-- Information given follows --

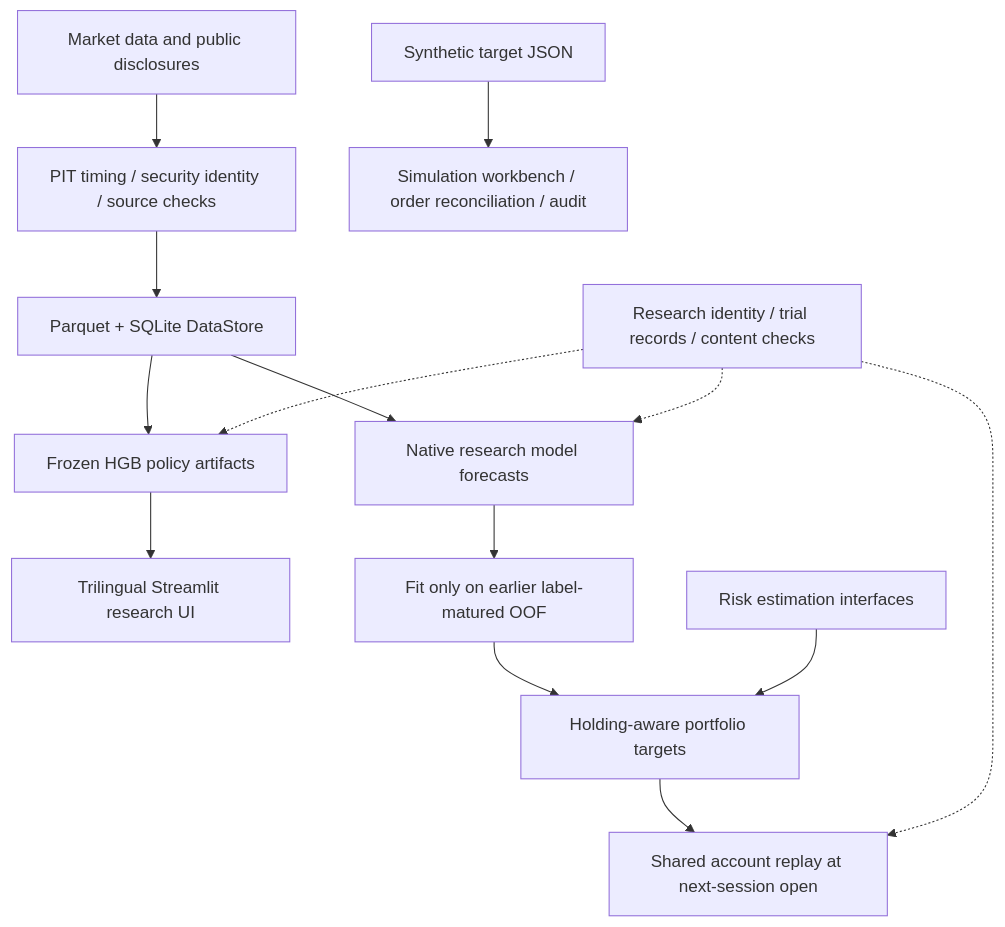
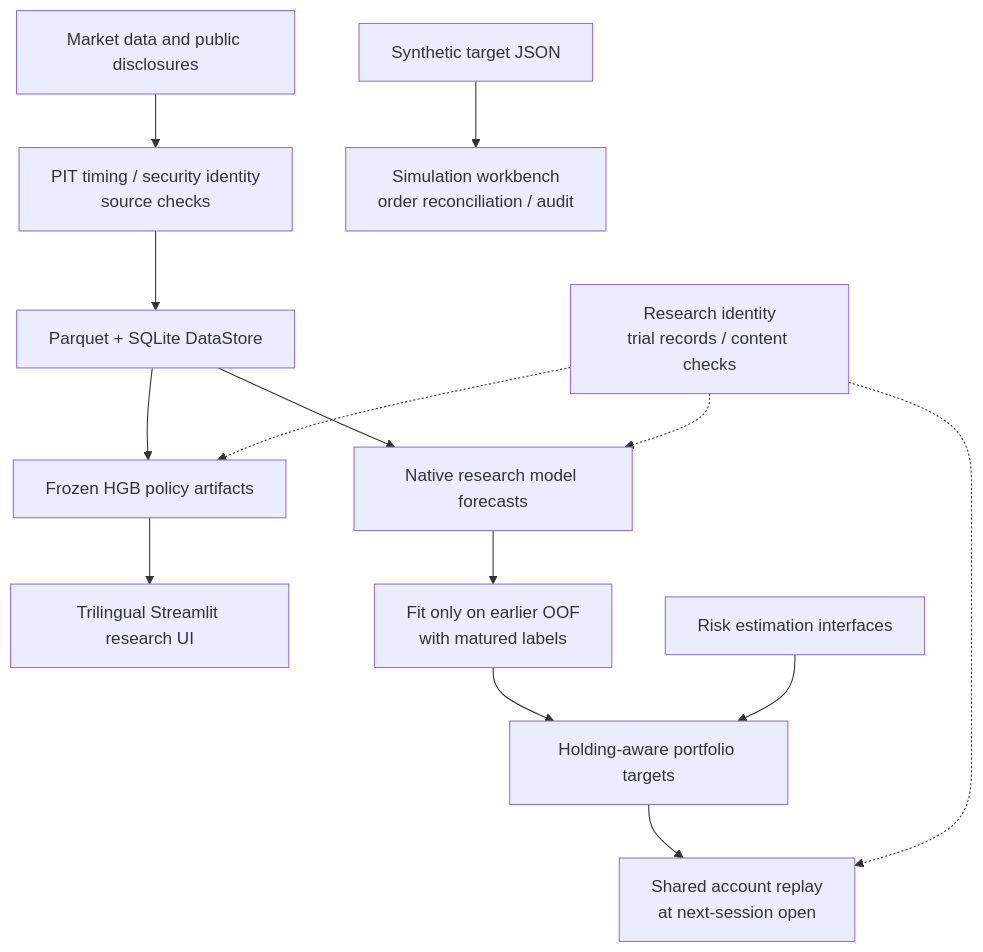
Before and after one commit to kinryukii/us-tech-quant-v21: the diagram in README.md, drawn with Mermaid. The commit also changed 2 other files, not shown here.

Commit message:
docs: improve multilingual architecture label wrapping

````diff
--- a/README.md
+++ b/README.md
@@ -32,16 +32,16 @@
 ```mermaid
 flowchart TB
-    Sources[Market data and public disclosures] --> PIT[PIT timing / security identity / source checks]
+    Sources[Market data and public disclosures] --> PIT["PIT timing / security identity<br/>source checks"]
     PIT --> Store[Parquet + SQLite DataStore]
     Store --> HGB[Frozen HGB policy artifacts]
     HGB --> Demo[Trilingual Streamlit research UI]
     Store --> Forecast[Native research model forecasts]
-    Forecast --> Bridge[Fit only on earlier label-matured OOF]
+    Forecast --> Bridge["Fit only on earlier OOF<br/>with matured labels"]
     Bridge --> Policy[Holding-aware portfolio targets]
     Risk[Risk estimation interfaces] --> Policy
-    Policy --> Replay[Shared account replay at next-session open]
-    Registry[Research identity / trial records / content checks] -.-> HGB
+    Policy --> Replay["Shared account replay<br/>at next-session open"]
+    Registry["Research identity<br/>trial records / content checks"] -.-> HGB
     Registry -.-> Forecast
     Registry -.-> Replay
-    JSON[Synthetic target JSON] --> Paper[Simulation workbench / order reconciliation / audit]
+    JSON[Synthetic target JSON] --> Paper["Simulation workbench<br/>order reconciliation / audit"]
 ```
````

-- Information given concluded --

Your task
The data must be repeated exactly. Any pictures in it are to be left out.

Solution to the exercise
Before and after one commit to kinryukii/us-tech-quant-v21: the diagram in README.md, drawn with Mermaid. The commit also changed 2 other files, not shown here.

Commit message:
docs: improve multilingual architecture label wrapping

````diff
--- a/README.md
+++ b/README.md
@@ -32,16 +32,16 @@
 ```mermaid
 flowchart TB
-    Sources[Market data and public disclosures] --> PIT[PIT timing / security identity / source checks]
+    Sources[Market data and public disclosures] --> PIT["PIT timing / security identity<br/>source checks"]
     PIT --> Store[Parquet + SQLite DataStore]
     Store --> HGB[Frozen HGB policy artifacts]
     HGB --> Demo[Trilingual Streamlit research UI]
     Store --> Forecast[Native research model forecasts]
-    Forecast --> Bridge[Fit only on earlier label-matured OOF]
+    Forecast --> Bridge["Fit only on earlier OOF<br/>with matured labels"]
     Bridge --> Policy[Holding-aware portfolio targets]
     Risk[Risk estimation interfaces] --> Policy
-    Policy --> Replay[Shared account replay at next-session open]
-    Registry[Research identity / trial records / content checks] -.-> HGB
+    Policy --> Replay["Shared account replay<br/>at next-session open"]
+    Registry["Research identity<br/>trial records / content checks"] -.-> HGB
     Registry -.-> Forecast
     Registry -.-> Replay
-    JSON[Synthetic target JSON] --> Paper[Simulation workbench / order reconciliation / audit]
+    JSON[Synthetic target JSON] --> Paper["Simulation workbench<br/>order reconciliation / audit"]
 ```
````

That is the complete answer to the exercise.